University of Georgia, Nebraska need run control

photo Montee Ball rushed for 202 yards and three touchdowns to help Wisconsin amass 539 rushing yards in a 70-31 drubbing of Nebraska in the Big Ten title game on Dec. 1.

ATHENS, Ga. - Georgia gave up 350 rushing yards to Alabama in the Southeastern Conference championship game, but the Bulldogs were downright stingy compared to Nebraska.

Hours after Eddie Lacy rushed for 181 yards and T.J. Yeldon added 153 for the Crimson Tide inside the Georgia Dome, the Cornhuskers yielded a school-record 539 rushing yards in a 70-31 loss to Wisconsin at the Big Ten title game in Indianapolis. Georgia and Nebraska will be out for atonement -- or at least to avoid further embarrassment -- when the two storied programs meet at the Capital One Bowl in Orlando on New Year's Day.

"We're definitely going to go all out to redeem ourselves," Georgia inside linebacker Michael Gilliard said. "I couldn't believe we gave up that many yards."

Georgia also allowed more than 300 rushing yards against the triple-option offenses of Georgia Southern and Georgia Tech during its final two regular-season games. The Bulldogs rank 77th nationally against the run (yielding 177.77 yards a game), while Nebraska is even worse at 95th (194.85).

The Badgers shredded the Cornhuskers with the tailback trio of freshman Melvin Gordon (216 yards on nine carries), senior Montee Ball (202 on 21) and junior James White (109 on 15).
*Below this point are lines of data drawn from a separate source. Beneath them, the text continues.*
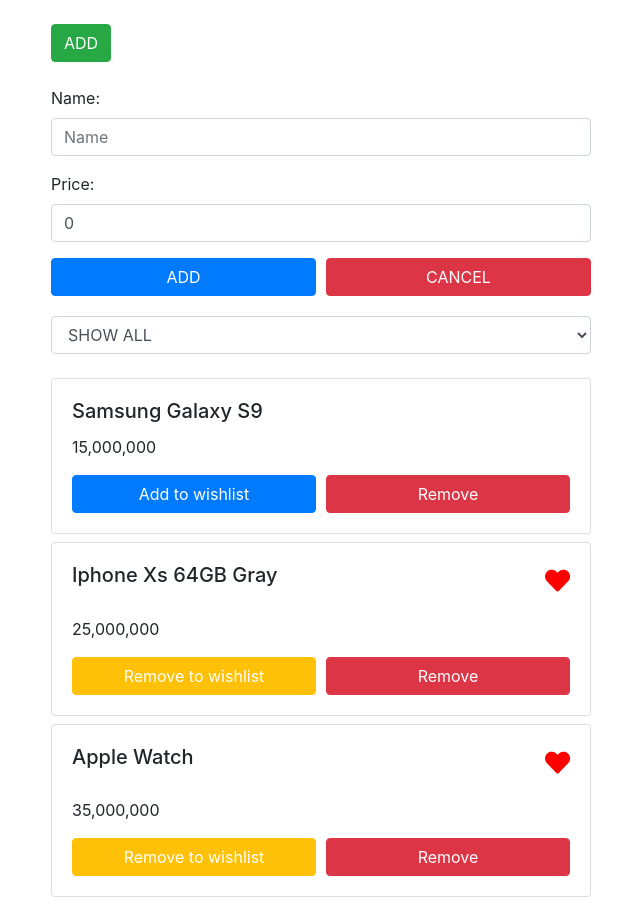
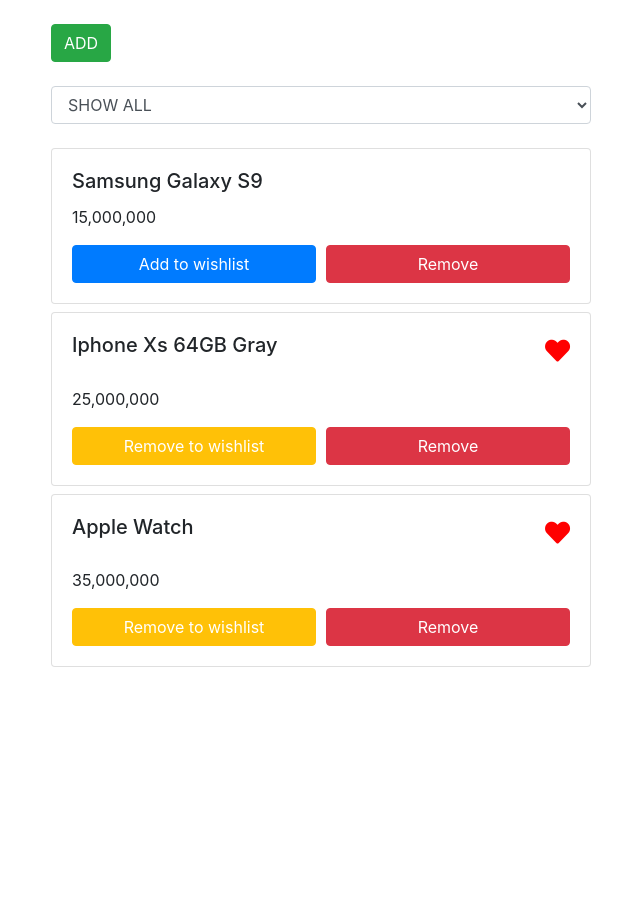
Before and after one commit to huongbee/angular1804, an Angular app: page / in a window 1280 px wide. Shown: the whole page, without its empty margins (319-959 px from the left). After the commit the page ends 800 px from the top, so only its background shows below. Built offline with nearby package versions, Linux system fonts and the light colour scheme.

Commit message:
addProduct

```diff
--- a/src/app/components/product/add-product.component.html
+++ b/src/app/components/product/add-product.component.html
@@ -6,7 +6,7 @@
       <br>
     </div>
   </div>
-<div class="row justify-content-center">
+<div class="row justify-content-center" *ngIf="isShowForm">
     <div class="col-6">
         <form [formGroup]="formAddProduct" (submit)="addProduct()">
           <div class="form-group">
--- a/src/app/components/product/add-product.component.ts
+++ b/src/app/components/product/add-product.component.ts
@@ -1,4 +1,4 @@
-import { Component, OnInit } from '@angular/core';
+import { Component, OnInit, Input } from '@angular/core';
 import { Product, listProduct } from '../../types';
 import { FormGroup, FormBuilder, Validators } from '@angular/forms';
 
@@ -10,6 +10,8 @@
 export class AddProductComponent implements OnInit {
 
   formAddProduct: FormGroup;
+  @Input() isShowForm: boolean;
+  @Input() products: Array<Product>;
 
   constructor(private fb: FormBuilder) {
     this.formAddProduct = this.fb.group({
@@ -21,6 +23,14 @@
   ngOnInit() {
   }
   toggleForm() {
-
+    this.isShowForm = !this.isShowForm;
+  }
+  addProduct() {
+    const { name, price } = this.formAddProduct.value;
+    const id = Date.now().toString();
+    const product: Product = { _id: id, name, price };
+    this.products.unshift(product);
+    this.formAddProduct.setValue({name: '', price: '0'});
+    this.toggleForm();
   }
 }
--- a/src/app/components/product/product.component.html
+++ b/src/app/components/product/product.component.html
@@ -1,5 +1,8 @@
 <div class="container">
-  <app-add-product></app-add-product>
+  <app-add-product
+  [isShowForm]="isShowForm"
+  [products]="products"
+  ></app-add-product>
   <app-filter-product></app-filter-product>
   <app-item-product
   [arrayProduct]="products"
--- a/src/app/components/product/product.component.ts
+++ b/src/app/components/product/product.component.ts
@@ -9,6 +9,8 @@
 export class ProductComponent implements OnInit {
 
   products: Array<Product> = listProduct;
+  isShowForm = false;
+
   constructor() {
   }
 
```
"When you give up big rushing yards, that's a recipe for disaster," Nebraska coach Bo Pelini said. "We had a number of misfits and missed tackles, and you can't recover from that. That's going to be an area both teams are going to have to shore up, and it's probably an area both teams are going to try and exploit."

The Cornhuskers, who were torched by Gordon for a 56-yard touchdown run less than two minutes into the game, also allowed 371 rushing yards in a 63-38 loss at Ohio State on Oct. 6.

Georgia's efforts against Alabama started promising enough, as the Crimson Tide managed 25 first-quarter yards on six carries. The Tide strengthened significantly in the second quarter, compiling 127 yards on 16 rushes, and tied the game on a 41-yard Lacy run over the right side with 1:59 left before halftime.

"I think it just came down to gap control," Bulldogs inside linebacker Christian Robinson said. "On their first long run, we just got gapped out. When you have great running backs like they do, they just take off."

The Bulldogs scored two touchdowns to take a 21-10 lead in the third quarter, which was the largest lead of the game, but Alabama responded with two touchdown drives in which the Tide gained 118 yards on 11 rushes. The Tide attempted just one pass on those two possessions in taking a 25-21 lead.

"Some of it was just not wrapping them up better," Georgia coach Mark Richt said. "I told them before the game that we would not be able to knock those guys down. I told them we might knock them down a time or two but that if our goal was to knock them down that we would be embarrassed. We had a couple of times where we could have made some stops if we just wrapped up better."

Said outside linebacker Jordan Jenkins: "I think we played a little bit too tight on the linemen, because we weren't able to get off the linemen and make the tackle on Lacy and Yeldon. I think this game will let us get some of the anger out."

Nebraska is led in rushing by sophomore I-back Ameer Abdullah and junior quarterback Taylor Martinez. Abdullah has amassed 1,089 yards and averages 5 yards a carry, while Martinez has 973 yards and a 5.6-yard clip.

Georgia's Todd Gurley will enter the bowl with 1,260 yards and a 6.3-yard average after racking up 122 against Alabama, while fellow freshman tailback Keith Marshall has 723 yards and averages 6.6 per rush.

"I think that's what it will come down to," Pelini said. "First and foremost, you've got to be able to stop the run."

Odds and ends

Inclement weather forced the Bulldogs to hold an indoor walkthrough Monday after Sunday's practice was scrapped. ... Offensive coordinator Mike Bobo to reporters after Monday's practice: "I think we all aspire to run our own program one day." ... Tramel Terry, a four-star athlete prospect from South Carolina who is planning to enroll early, tore his ACL in Saturday's Shrine Bowl.